The Mariners and Comcast NBCUniversal have sponsored a children’s book in collaboration with internet safety and anti-bullying experts that features starting pitcher Felix Hernandez and the Mariner Moose mascot to promote supportive behavior among children when cyberbullying takes place.
“Kids today are more connected than ever. This book is a way to reach kids, in a fun and engaging way, to help ensure that they have a safe space online, and know what to do if they encounter trouble,” said Joe Chard, Seattle Mariners Vice President of Corporate Business and Community Relations.
The book “Rise with King Felix #Mooselove” gives parents and children tools to respond in a positive way if they encounter bullying online,” said Amy Lynch, Regional Vice President of Comcast in Washington. “The book’s storyline promotes being an “upstander” versus a bystander in bullying situations. Both we and the Mariners know that children today can be badly affected by bullying. We hope the tools and examples in this book can help children create positive outcomes.”
”The “Rise with King Felix #Mooselove” children’s books will be distributed for free at a stadium-wide give away at Safeco Field on Sunday, July 23, to youth 14 and younger.
Author Jarrett Mentink, Ph.D, an assistant professor of Health and Human Performance at Seattle Pacific University, wrote the book in verse for an elementary school audience. The Mariner Moose finds himself humiliated by an old and embarrassing picture posted by a fictional mascot bully who hijacks the MarinersVision screen during a game. The Mariners Moose thus finds himself in a situation that some studies say affects one out of every three school-aged children in the United States.
But in the book, the Moose has some powerful allies – Felix Hernandez, his Seattle Mariners teammates and a ballpark full of fans – who are willing to stand up to the cyberbully and defend their friend.
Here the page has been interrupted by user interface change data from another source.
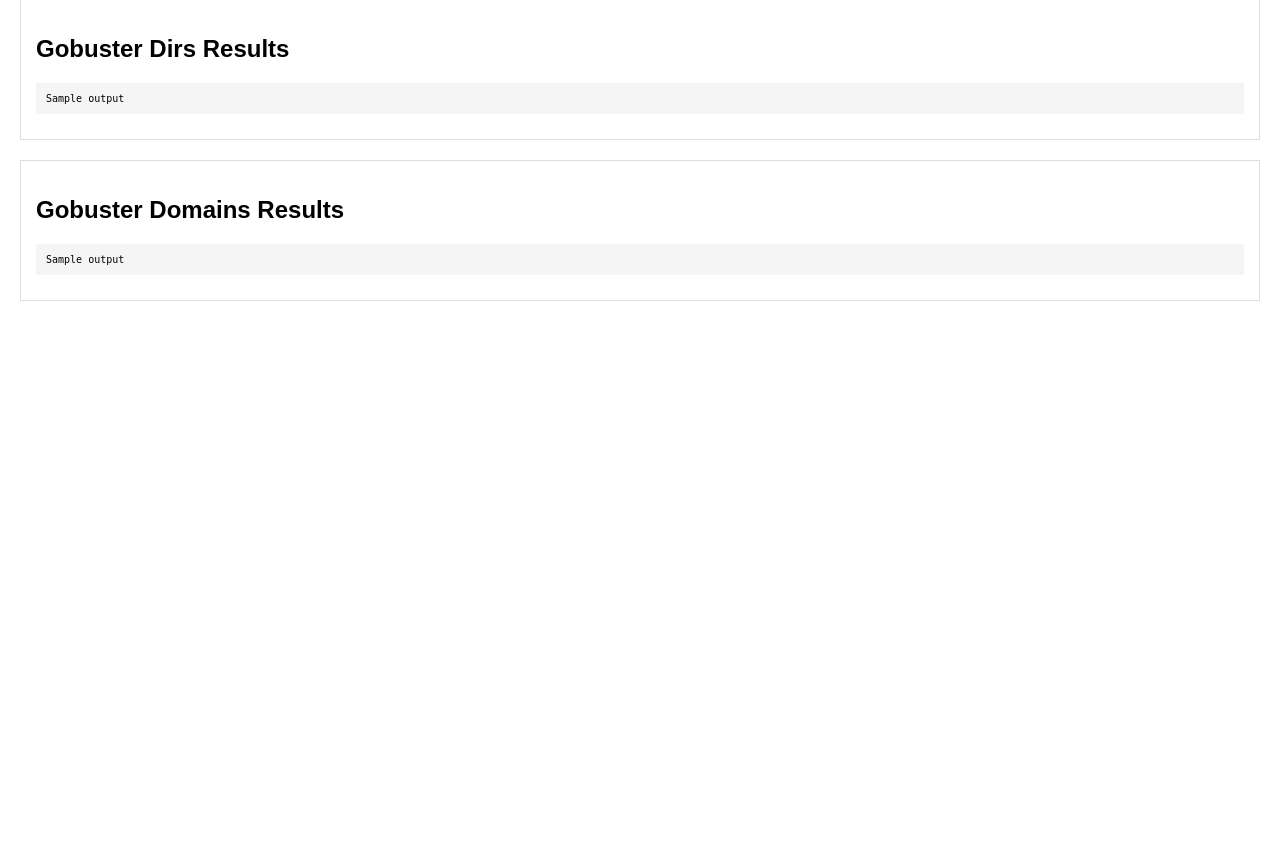
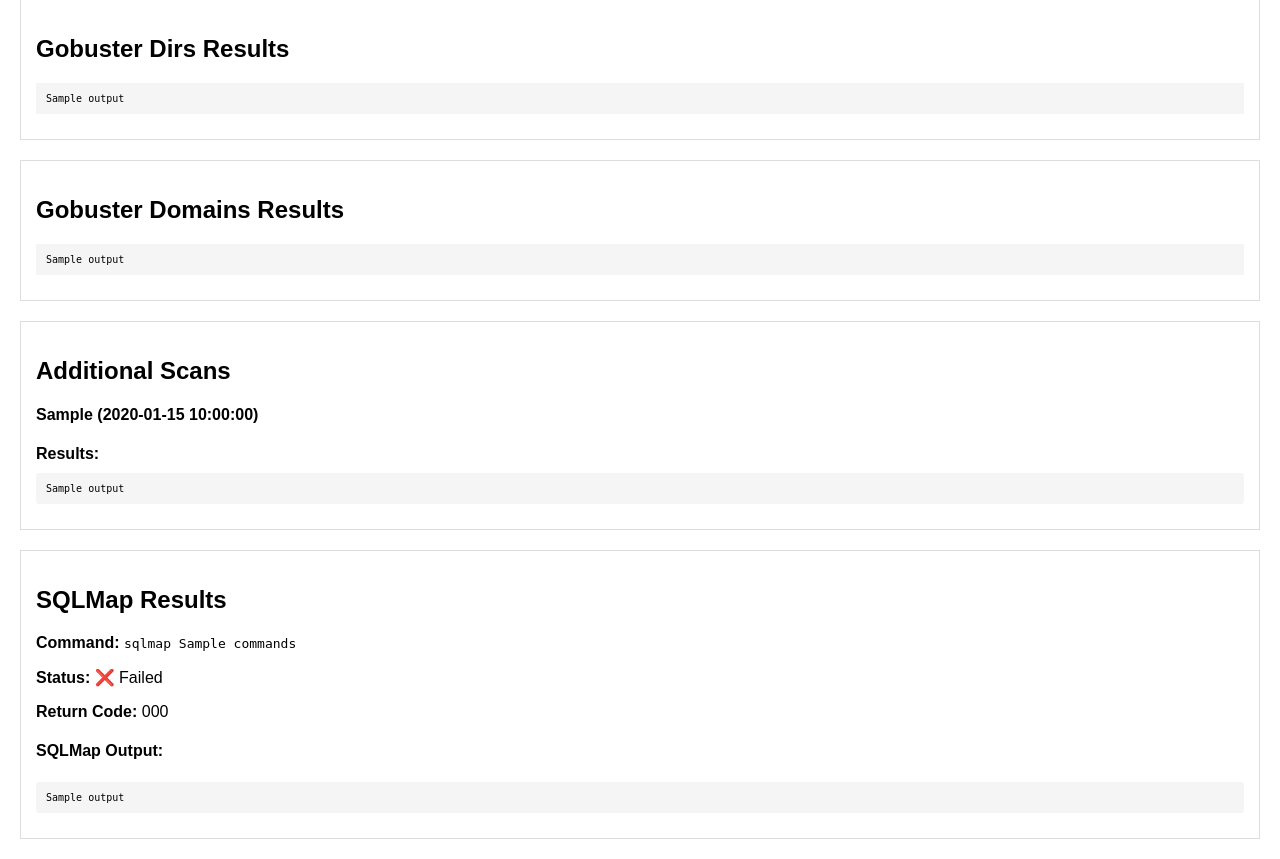
Before and after one commit to DGDays/su2cks_scan, a Flask app: template templates/report_pdf.html in a window 1280 px wide. Shown: the part 735-1594 px from the top of the page. Before the commit the page ends 1036 px from the top, so only its background shows below. Run offline with Flask 3, Linux system fonts and the light colour scheme; the template is opened without the code that fills it: most values are stand-ins (such as "Sample title", 1, 10 or a date in 2020); parts of the project's set-up code (start-up, migrations or seed data) failed here and were passed over.

Commit message:
Подправил отчёты

```diff
--- a/templates/index.html
+++ b/templates/index.html
@@ -54,7 +54,7 @@
 </head>
 <body>
     <div class="container">
-        <h1>Pentest Scanner</h1>
+        <h1>(SU)²CKS Scanner</h1>
 
         <div class="form-group">
             <input type="text" id="target" placeholder="Введите IP, домен или сеть (192.168.1.0/24)" />
--- a/templates/report_pdf.html
+++ b/templates/report_pdf.html
@@ -59,5 +59,55 @@
         <pre>{{ scan.results.gobuster_vhost.output }}</pre>
     </div>
     {% endif %}
+    <!-- Дополнительные сканирования -->
+    {% if scan.results.custom_scans %}
+    <div class="section">
+        <h2>Additional Scans</h2>
+        {% for key, custom_scan in scan.results.custom_scans.items() %}
+        <div class="custom-scan">
+            <h4>
+                {% if custom_scan.scan_type == 'dir' %}Directory Search
+                {% elif custom_scan.scan_type == 'vhost' %}Vhost Search
+                {% elif custom_scan.scan_type == 'sqlmap' %}SQL Injection Test
+                {% else %}{{ custom_scan.scan_type }}{% endif %}
+                ({{ custom_scan.timestamp[:19] }})
+            </h4>
+
+            {% if custom_scan.scan_type == 'dir' or custom_scan.scan_type == 'vhost' %}
+            <p><strong>Wordlist:</strong> {{ custom_scan.wordlist_used }}</p>
+            <p><strong>Port:</strong> {{ custom_scan.port }}</p>
+            {% elif custom_scan.scan_type == 'sqlmap' %}
+            <p><strong>Commands:</strong> <code>sqlmap {{ custom_scan.commands }}</code></p>
+            <p><strong>Status:</strong> {% if custom_scan.success %}✅ Success{% else %}❌ Failed{% endif %}</p>
+            {% endif %}
+
+            <div style="margin-top: 10px;">
+                <strong>Results:</strong>
+                <pre style="background: #f5f5f5; padding: 10px; border-radius: 3px; max-height: 300px; overflow-y: auto;">{{ custom_scan.output or 'No results' }}</pre>
+            </div>
+        </div>
+        {% endfor %}
+    </div>
+    {% endif %}
+
+    <!-- Старые SQLMap результаты (для обратной совместимости) -->
+    {% if scan.results.sqlmap %}
+    <div class="section">
+        <h2>SQLMap Results</h2>
+        <p><strong>Command:</strong> <code>sqlmap {{ scan.results.sqlmap.commands }}</code></p>
+        <p><strong>Status:</strong> {% if scan.results.sqlmap.success %}✅ Success{% else %}❌ Failed{% endif %}</p>
+        <p><strong>Return Code:</strong> {{ scan.results.sqlmap.returncode }}</p>
+
+        {% if scan.results.sqlmap.output %}
+        <h4>SQLMap Output:</h4>
+        <pre style="background: #f5f5f5; padding: 10px; border-radius: 3px; max-height: 400px;">{{ scan.results.sqlmap.output }}</pre>
+        {% endif %}
+
+        {% if scan.results.sqlmap.error %}
+        <h4>Errors:</h4>
+        <pre style="background: #fff5f5; padding: 10px; border-radius: 3px; max-height: 200px;">{{ scan.results.sqlmap.error }}</pre>
+        {% endif %}
+    </div>
+    {% endif %}
 </body>
 </html>
```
The book was commissioned by Comcast as part of its Internet Essentials program that provides Internet access to low-income families with children. Recent research has identified online bullying as the number one Internet safety issue for today’s connected children. About 9 percent of kids today say they’ve been the victim of cyberbullying, everything from mean text messages to sharing rumors, gossip or embarrassing photos or videos by text, chat or on social media. Resulting problems can include sleep loss, anxiety and depression. Kids who are targeted by bullying behavior may be more likely to skip school, get poor grades and have lower self-esteem.
In the book, The King’s Court, Felix’s personal cheering section, spells out a message of support: “No haters in Safeco,” and Felix says that people who make fun of others aren’t cool, and declares “My house of Safeco is a bully-free zone!” The hashtag they use is #MooseLove.
Mentink has written nine children’s books on a variety of topics, eight of them featuring professional athletes. The story is illustrated by Mentink’s frequent collaborator, artist Patrick Carlson.
“Anytime you can take an athlete that kids look up to and respect, and share that positive message via that athlete, I think it’s going to reach kids that otherwise might not be reached,” said Mentink.
One of the advisors in development of the book and its approach is Anne Collier, Executive Director of The Net Safety Collaborative, and an advisor to Facebook, Snapchat and Twitter. Collier said the majority of kids don’t participate in bullying behaviors and can be a powerful force to reduce them if empowered to stand up for their peers. “They can do that publicly, the way The King’s Court does in the book, or they can do it quietly, behind the scenes. Just reach out to the person and say, ‘Tell me what’s going on’ or ‘I’m with you.’ Kids who have been bullied say that what helps more than anything is just to be heard,” said Collier.
In 2014, Felix and Seattle musician Macklemore teamed up for #ChangeTheGame, a public service campaign and curriculum for middle schoolers with an anti-bullying theme that asked students to “be kind, stay positive, and support each other.”
The illustration above is from the cover of the book; here’s the back cover: